Plays Stewart Copeland

DR 107CD DR 107CD

The sixth album by the Hamburg drum ensemble Elbtonal Percussion pays tribute to the music of one of the world's most influential drummers. At the end of the 1970s, Stewart Copeland, Andy Summers and Sting developed their very own version of Jamaican reggae. Choosing to call themselves The Police, they went on to compose several dozen pop hits which melded Caribbean offbeats with the nervous energy of suburban punk. The rest is history. The musicians of Elbtonal Percussion have created a musical, tonal monument to one of these careers. Stewart Copeland was the conceptual father of The Police and, until the band split, he was their rhythmic architect. His beats floated freely above the backbeat, freer than was customary in rock music, largely due to their interpretation of the Jamaican one drop. Copeland's musical life after The Police began with the soundtrack for Francis Ford Coppola's film Rumble Fish. The soundtrack won him a Golden Globe nomination and he went on to collaborate on several film projects: from Oliver Stone's Wall Street to 9 1/2 Weeks and Highlander. In between, he found bass-sparring partners for a diverse range of band projects, including Animal Logic (with Stanley Clarke) or Oysterhead (with Les Claypool/Primus). Of all the solo albums which Copeland released -- initially under the modest name Klark Kent -- one stands out in particular: The Rhythmatist, a documentation of his pilgrimage through Africa. Copeland became interested in the possibilities of digital sound synthesis, and the combination of percussion and electronic sounds runs through his work like a leitmotif. All this makes his work ideally suited to be embraced and interpreted by Elbtonal Percussion, especially since the band uses around 150 different drums live and in the studio, ranging from African hand drums to giant Japanese drums.
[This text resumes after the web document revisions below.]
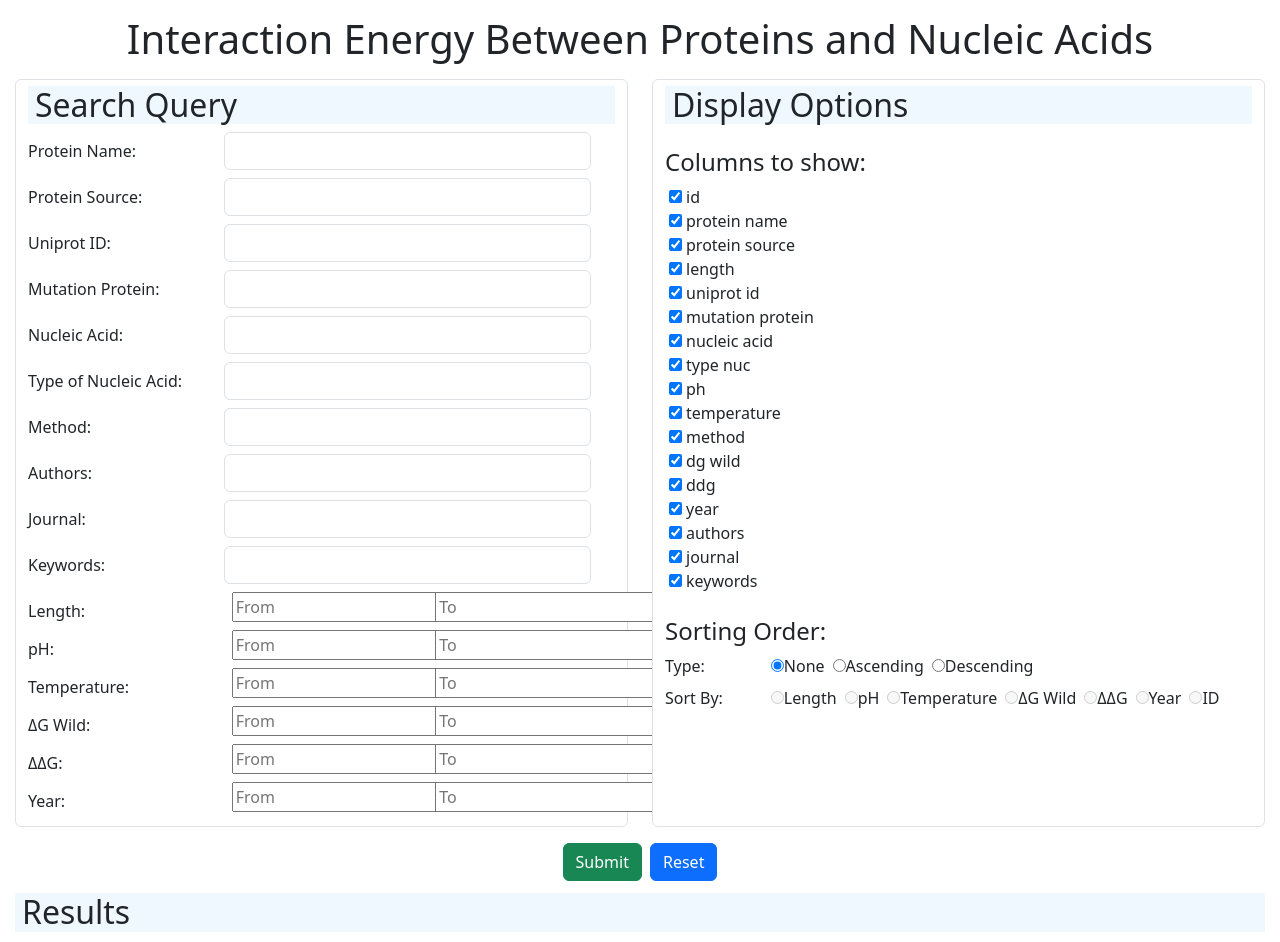
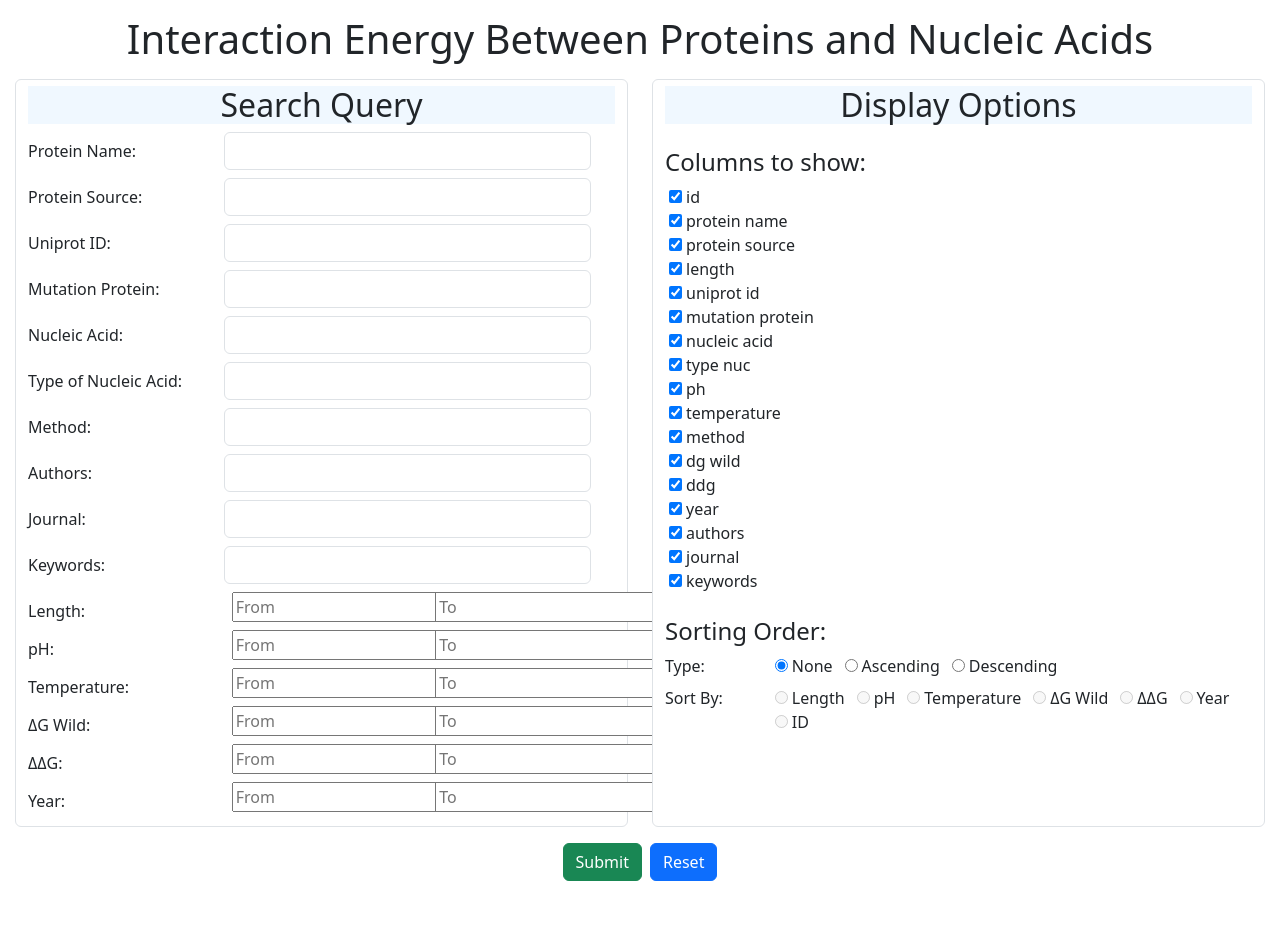
Before and after one commit to junweimoo/protein-database-app, a React (Create React App) app in the folder frontend/: page / in a window 1280 px wide. Shown: the top 942 px of the page. After the commit the page ends 908 px from the top, so only its background shows below. Built offline with nearby package versions, Linux system fonts and the light colour scheme.

Commit message:
Improve formatting of frontend and hide results table for empty results

```diff
--- a/frontend/src/App.js
+++ b/frontend/src/App.js
@@ -123,7 +123,7 @@ const App = () => {
             <div className='pt-1 d-flex justify-content-center'>
               {isErrored && "ERROR"}
             </div>
-            <ResultsTable data={data} columns={columns} onColumnToggle={handleColumnToggle} page={page} setPage={setPage} entriesPerPage={entriesPerPage} setEntriesPerPage={setEntriesPerPage}/>
+            {data.length > 0 && <ResultsTable data={data} columns={columns} onColumnToggle={handleColumnToggle} page={page} setPage={setPage} entriesPerPage={entriesPerPage} setEntriesPerPage={setEntriesPerPage}/>}
         </div>
     );
 };
--- a/frontend/src/DisplayOptionsMenu.js
+++ b/frontend/src/DisplayOptionsMenu.js
@@ -3,7 +3,7 @@ import React from 'react';
 const DisplayOptionsMenu = ({ filters, onFilterChange, columns, onColumnToggle }) => {
     return (
         <div className="display-options-menu form-control">
-            <h2 className="component-title">Display Options</h2>
+            <h2 className="component-title text-center">Display Options</h2>
             <h4 className='pt-3'>Columns to show:</h4>
             <div className="column-toggle column">
                 {Object.keys(columns).map(column => (
@@ -29,6 +29,7 @@ const DisplayOptionsMenu = ({ filters, onFilterChange, columns, onColumnToggle }
                     <div className='col-sm-10'>
                         <label className='mx-1'>
                             <input
+                                className='mx-1'
                                 type="radio"
                                 value="descending"
                                 checked={filters['sort_type']==='none'}
@@ -41,6 +42,7 @@ const DisplayOptionsMenu = ({ filters, onFilterChange, columns, onColumnToggle }
                         </label>
                         <label className='mx-1'>
                             <input
+                                className='mx-1'
                                 type="radio"
                                 value="ascending"
                                 checked={filters['sort_type']==='asc'}
@@ -50,6 +52,7 @@ const DisplayOptionsMenu = ({ filters, onFilterChange, columns, onColumnToggle }
                         </label>
                         <label className='mx-1'>
                             <input
+                                className='mx-1'
                                 type="radio"
                                 value="descending"
                                 checked={filters['sort_type']==='desc'}
@@ -67,6 +70,7 @@ const DisplayOptionsMenu = ({ filters, onFilterChange, columns, onColumnToggle }
 
                     <label className='mx-1'>
                         <input
+                            className='mx-1'
                             type="radio"
                             value="Length"
                             checked={filters['sort_by_column']==='length'}
@@ -77,6 +81,7 @@ const DisplayOptionsMenu = ({ filters, onFilterChange, columns, onColumnToggle }
                     </label>
                     <label className='mx-1'>
                         <input
+                            className='mx-1'
                             type="radio"
                             value="descending"
                             checked={filters['sort_by_column']==='ph'}
@@ -87,6 +92,7 @@ const DisplayOptionsMenu = ({ filters, onFilterChange, columns, onColumnToggle }
                     </label>
                     <label className='mx-1'>
                         <input
+                            className='mx-1'
                             type="radio"
                             value="Temperature"
                             checked={filters['sort_by_column']==='temperature'}
@@ -97,6 +103,7 @@ const DisplayOptionsMenu = ({ filters, onFilterChange, columns, onColumnToggle }
                     </label>
                     <label className='mx-1'>
                         <input
+                            className='mx-1'
                             type="radio"
                             value="ΔG Wild"
                             checked={filters['sort_by_column']==='dg_wild'}
@@ -107,6 +114,7 @@ const DisplayOptionsMenu = ({ filters, onFilterChange, columns, onColumnToggle }
                     </label>
                     <label className='mx-1'>
                         <input
+                            className='mx-1'
                             type="radio"
                             value="ΔΔG"
                             checked={filters['sort_by_column']==='ddg'}
@@ -117,6 +125,7 @@ const DisplayOptionsMenu = ({ filters, onFilterChange, columns, onColumnToggle }
                     </label>
                     <label className='mx-1'>
                         <input
+                            className='mx-1'
                             type="radio"
                             value="Year"
                             checked={filters['sort_by_column']==='year'}
@@ -127,6 +136,7 @@ const DisplayOptionsMenu = ({ filters, onFilterChange, columns, onColumnToggle }
                     </label>
                     <label className='mx-1'>
                         <input
+                            className='mx-1'
                             type="radio"
                             value="id"
                             checked={filters['sort_by_column']==='id'}
--- a/frontend/src/FilterMenu.js
+++ b/frontend/src/FilterMenu.js
@@ -3,7 +3,7 @@ import React from 'react';
 const FilterMenu = ({ filters, onFilterChange, onSubmit, onReset, isErrored }) => {
     return (
         <div className="filter-menu form-control">
-            <h2 className="component-title">Search Query</h2>
+            <h2 className="component-title text-center">Search Query</h2>
             <div className="row mb-2">
                 <div className="form-group row">
                     <label className="col-sm-4 col-form-label">Protein Name:</label>
--- a/frontend/src/ResultsTable.js
+++ b/frontend/src/ResultsTable.js
@@ -47,7 +47,7 @@ const ResultsTable = ({ page, setPage, entriesPerPage, setEntriesPerPage, data,
 
     return (
         <div className="results-table">
-            <h2 className="component-title">Results</h2>
+            <h2 className="component-title text-center">Results</h2>
             <div className="mx-2">
                 <h5>Displaying {data.length === 0 ? 0 : firstDisplayedIndex + 1} to {lastDisplayedIndex} out of {data.length} entries</h5>
 
```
Following Elbtonal Percussion's highly-acclaimed collaboration with Stewart Copeland for the spectacular live show Ben Hur, the band has devoted their sixth album, Elbtonal Percussion Plays Stewart Copeland, in its entirety to the man and his music. The four musicians have chosen a representative selection of Copeland's different works and periods as the source of inspiration for the pieces featured on this album; the tracks range from rhythmically-complex Police hits, such as "Contact," to his soundtrack compositions for Wall Street and Rumble Fish, from the Rhythmatist album to the compositions for ensemble musicians featured on Orchestralli. The songs "Dog Dreams" and "Dance Ants" were specially written by Stewart Copeland for Elbtonal Percussion. The ensemble's expressive spectrum ranges from thumping, driving, floor-friendly numbers to the most delicate sound collages. And in every single piece, the drums -- with their incredible colors and facets, act as the beating heart of the music. Elbtonal Percussion are: Stephan Krause, Andrej Kauffmann, Jan-Frederick Behrend and Wolfgang Rummel.